Perast – Lady of the Rocks

A church on an island built by local seamen dropping rocks at the same spot every time they return safely from a voyage? A tapestry woven using the weaver’s own hair? These are the captivating stories from the village of Perast in Montenegero. Nestled at the foot of St Elijah Hill on the Gulf of Kotor, you only have to be distracted by your phone for a few seconds and you would have driven past this idyllic sea-faring town.

Perast Bay dr sze wey lee
The two islands in Perast. From the left is the island of St George which is not open to visits. The island on the right with the blue church dome is the Lady of the Rocks.

Petar, our guide of course, made sure we missed nothing of it. Stopping our van suddenly in what seemed like just the side of the main road, he marshalled us down some 20-30 stone steps before we reached what seemed like a square facing the bay. Then from here, there are boats that will more than happily ferry you across the bay to the only man-made island in the Adriatic.

Our Lady rocks Dr Sze Wey Lee
The Lady of the Rocks framed against the mountains of Montenegro.

So, what’s with the island? Well, legend has it that in the 15th century, two Venetian sailors from Perast discovered a painting of the Virgin Mary and Child on a crag jutting out from the ocean after a long journey at sea. Seeing it as a sign, they dropped some rocks over board at the spot where they found the painting. It came to pass then that whenever seamen returned safely from months at sea, they would do the same. Over time, this little crag became an islet whereby subsequently the first church was built in 1452. Today, the little islet has become the island Our Lady of the Rocks due to the efforts and generosity of these seamen and inhabitants of Perast.
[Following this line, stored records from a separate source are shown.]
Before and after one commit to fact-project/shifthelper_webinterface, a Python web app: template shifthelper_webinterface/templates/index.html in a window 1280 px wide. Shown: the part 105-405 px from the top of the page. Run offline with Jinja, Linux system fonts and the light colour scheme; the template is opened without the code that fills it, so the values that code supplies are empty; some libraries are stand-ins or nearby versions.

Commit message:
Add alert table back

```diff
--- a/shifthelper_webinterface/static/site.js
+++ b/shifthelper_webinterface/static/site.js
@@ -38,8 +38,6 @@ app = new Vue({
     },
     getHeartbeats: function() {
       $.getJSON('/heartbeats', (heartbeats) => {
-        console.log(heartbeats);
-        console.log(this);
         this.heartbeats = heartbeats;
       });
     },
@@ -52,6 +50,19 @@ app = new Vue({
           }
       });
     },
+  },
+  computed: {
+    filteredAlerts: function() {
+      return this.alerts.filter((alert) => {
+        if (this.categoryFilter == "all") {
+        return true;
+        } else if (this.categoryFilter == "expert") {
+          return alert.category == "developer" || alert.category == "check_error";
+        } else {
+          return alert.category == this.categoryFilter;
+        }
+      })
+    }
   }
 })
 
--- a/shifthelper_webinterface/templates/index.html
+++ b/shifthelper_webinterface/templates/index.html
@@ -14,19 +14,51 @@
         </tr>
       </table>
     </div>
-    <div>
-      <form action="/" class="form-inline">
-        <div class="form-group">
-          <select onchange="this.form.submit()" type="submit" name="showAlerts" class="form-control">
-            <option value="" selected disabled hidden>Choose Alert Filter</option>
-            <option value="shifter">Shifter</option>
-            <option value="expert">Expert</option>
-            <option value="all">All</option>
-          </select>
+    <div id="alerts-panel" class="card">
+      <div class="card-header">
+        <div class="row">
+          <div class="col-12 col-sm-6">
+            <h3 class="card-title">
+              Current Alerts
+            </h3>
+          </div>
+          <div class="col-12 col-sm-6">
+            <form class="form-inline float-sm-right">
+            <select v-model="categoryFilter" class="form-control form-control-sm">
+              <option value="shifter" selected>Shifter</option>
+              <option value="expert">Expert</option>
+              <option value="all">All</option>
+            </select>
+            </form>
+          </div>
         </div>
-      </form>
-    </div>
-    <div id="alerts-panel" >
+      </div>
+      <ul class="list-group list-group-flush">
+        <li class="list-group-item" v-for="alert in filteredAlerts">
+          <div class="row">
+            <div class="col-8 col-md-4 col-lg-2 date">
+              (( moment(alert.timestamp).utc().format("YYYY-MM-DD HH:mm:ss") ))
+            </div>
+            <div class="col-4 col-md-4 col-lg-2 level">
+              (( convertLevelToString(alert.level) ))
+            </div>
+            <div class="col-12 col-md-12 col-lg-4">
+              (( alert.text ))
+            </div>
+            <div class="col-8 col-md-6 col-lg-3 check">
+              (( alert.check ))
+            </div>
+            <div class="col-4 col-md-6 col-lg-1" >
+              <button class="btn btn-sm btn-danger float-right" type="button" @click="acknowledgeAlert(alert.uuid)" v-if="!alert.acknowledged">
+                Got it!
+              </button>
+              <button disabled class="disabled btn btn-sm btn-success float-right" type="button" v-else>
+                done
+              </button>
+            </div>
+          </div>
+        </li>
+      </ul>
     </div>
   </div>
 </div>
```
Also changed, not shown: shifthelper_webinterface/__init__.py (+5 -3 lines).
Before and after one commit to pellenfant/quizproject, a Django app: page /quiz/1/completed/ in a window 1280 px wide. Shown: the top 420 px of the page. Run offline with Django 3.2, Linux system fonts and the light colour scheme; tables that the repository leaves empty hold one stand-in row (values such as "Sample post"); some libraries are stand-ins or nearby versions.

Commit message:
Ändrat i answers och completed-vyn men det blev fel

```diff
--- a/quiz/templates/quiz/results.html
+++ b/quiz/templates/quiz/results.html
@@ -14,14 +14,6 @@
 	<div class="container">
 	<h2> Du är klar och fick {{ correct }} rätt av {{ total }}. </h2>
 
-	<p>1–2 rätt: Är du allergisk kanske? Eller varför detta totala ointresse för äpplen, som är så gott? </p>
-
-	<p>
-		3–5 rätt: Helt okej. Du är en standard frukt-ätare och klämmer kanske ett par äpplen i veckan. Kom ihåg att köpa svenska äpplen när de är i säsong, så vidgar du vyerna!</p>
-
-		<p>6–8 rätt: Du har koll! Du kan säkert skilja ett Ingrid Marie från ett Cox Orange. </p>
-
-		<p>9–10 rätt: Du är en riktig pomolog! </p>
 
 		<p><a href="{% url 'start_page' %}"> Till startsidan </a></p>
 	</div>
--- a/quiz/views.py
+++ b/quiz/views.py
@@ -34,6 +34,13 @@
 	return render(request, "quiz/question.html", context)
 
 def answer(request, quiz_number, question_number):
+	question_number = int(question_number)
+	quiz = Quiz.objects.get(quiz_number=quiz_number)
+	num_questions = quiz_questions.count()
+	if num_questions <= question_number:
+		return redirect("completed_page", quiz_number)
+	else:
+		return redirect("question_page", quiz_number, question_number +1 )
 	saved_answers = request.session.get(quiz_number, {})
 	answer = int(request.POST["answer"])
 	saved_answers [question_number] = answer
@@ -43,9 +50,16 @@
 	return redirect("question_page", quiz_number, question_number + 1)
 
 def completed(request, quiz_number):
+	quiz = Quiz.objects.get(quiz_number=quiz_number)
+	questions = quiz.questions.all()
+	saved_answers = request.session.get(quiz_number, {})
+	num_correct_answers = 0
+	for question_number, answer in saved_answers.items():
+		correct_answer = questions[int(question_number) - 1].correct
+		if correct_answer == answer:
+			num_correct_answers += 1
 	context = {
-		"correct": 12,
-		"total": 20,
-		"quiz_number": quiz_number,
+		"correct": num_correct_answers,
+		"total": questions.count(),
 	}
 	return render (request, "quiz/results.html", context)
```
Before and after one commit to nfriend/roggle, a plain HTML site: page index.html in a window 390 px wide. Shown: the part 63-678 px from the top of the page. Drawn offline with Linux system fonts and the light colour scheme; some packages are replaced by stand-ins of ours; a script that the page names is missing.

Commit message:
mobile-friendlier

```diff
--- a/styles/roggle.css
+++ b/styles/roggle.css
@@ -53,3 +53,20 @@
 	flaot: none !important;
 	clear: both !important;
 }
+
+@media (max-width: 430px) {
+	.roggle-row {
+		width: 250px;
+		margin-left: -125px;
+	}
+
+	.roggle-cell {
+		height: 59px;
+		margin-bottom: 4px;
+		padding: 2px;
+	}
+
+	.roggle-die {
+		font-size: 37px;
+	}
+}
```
(True to form, this folklore has more to it which our guide happily added. It seems when the Venetian sailors found the painting, they dutifully returned it to the church in Perast. But the next day it would disappear from the church and reappear on the crag! This happened three times before the sailors understood that this is where the painting wanted to be. Hence, the beginning of their efforts to build an island for it.)

Perast Dr Sze wey Lee church
Inside the Lady of the Rocks church which is richly decorated. Notice in addition to paintings, the two walls are filled with silver votives.


Our Lady of the Rocks
The silver votives (above the paintings) are donated by seamen to the church for bringing them safely back home from their journeys. A lot of them are pictures of ships.

To commemorate this, every year on July 22nd, the town of Perast celebrates Fasinada. This is a festival unique to Perast, where locals, many of them descendants of famous seafarers and prominent citizens, sail out to the island in boats garlanded with poplar branches and loaded with rocks. They set out at sunset tied together in a convoy. Upon arriving at the island, they then drop their rocks around the island to honour the vows of their ancestors. Fittingly, there is also a regatta on the day and everyone competes in their sailboats for a chance to inscribe their names onto a plaque that is situated on the lighthouse at the island.

donations perast
More donations of paintings to the church displayed around the Montenegro coat of arms.

Now what about the tapestry? Well, this remarkable gift starts with Jacinta Kunic from Perast. Whilst waiting for her husband to return, she started a tapestry which eventually took her 25 years to complete. As she used her own hair in the embroidery, the end result traces this amazing timeline as you can see her hair turning gray then white in the work itself! Gifted to the church in 1828, this is one of the iconic pieces housed here. Did her husband return? The guide didn’t exactly say but we prefer to believe that he did!

Tapestry Perast Dr sze wey
The tapestry of Jacinta Kunic. Amongst the gold and silver fibres, she also used her own hair. See the hair of the angels. Some of them are brown whilst others have turned white!

Votive tapestry perast

Tell me what you think!

This site uses Akismet to reduce spam. Learn how your comment data is processed.